> _EXERCISE_: Which lines in the entries below contain the string "shown"? Show each of them in full.

Before-and-after change records:
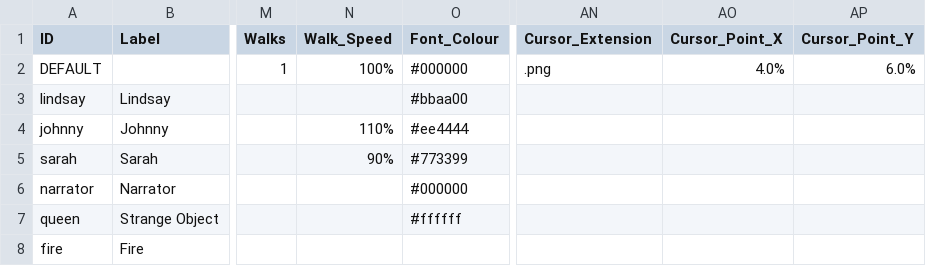
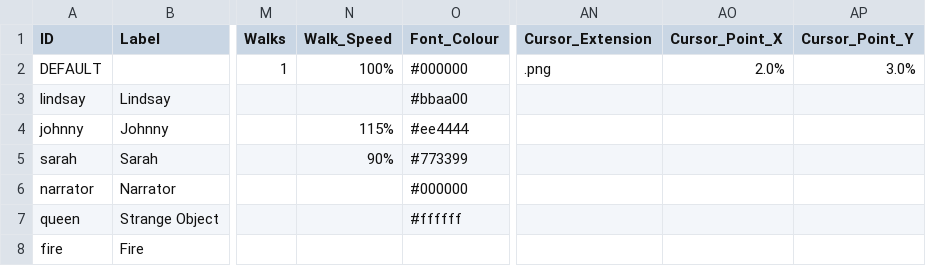
Before and after one commit to greenbas/GlobalGameJam2022, a CSV file: Games/Lake of Reflection/exports/characters.csv, drawn as a sheet; only a part is shown, gaps mark what is left out; the diff names each change by its address in the sheet, - before the commit and + after, or states it on an @@ line.

```diff
--- a/Games/Lake of Reflection/exports/characters.csv
+++ b/Games/Lake of Reflection/exports/characters.csv
-AO2 (Cursor_Point_X): 4.0%
+AO2 (Cursor_Point_X): 2.0%
-AP2 (Cursor_Point_Y): 6.0%
+AP2 (Cursor_Point_Y): 3.0%
-N4 (Walk_Speed): 110%
+N4 (Walk_Speed): 115%
```
Also changed, not shown: Games/Lake of Reflection/exports/objects.csv, Games/Lake of Reflection/exports/script.csv, 16 other files.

> _WRITTEN SOLUTION_:
Before and after one commit to greenbas/GlobalGameJam2022, a CSV file: Games/Lake of Reflection/exports/characters.csv, drawn as a sheet; only a part is shown, gaps mark what is left out; the diff names each change by its address in the sheet, - before the commit and + after, or states it on an @@ line.
Also changed, not shown: Games/Lake of Reflection/exports/objects.csv, Games/Lake of Reflection/exports/script.csv, 16 other files.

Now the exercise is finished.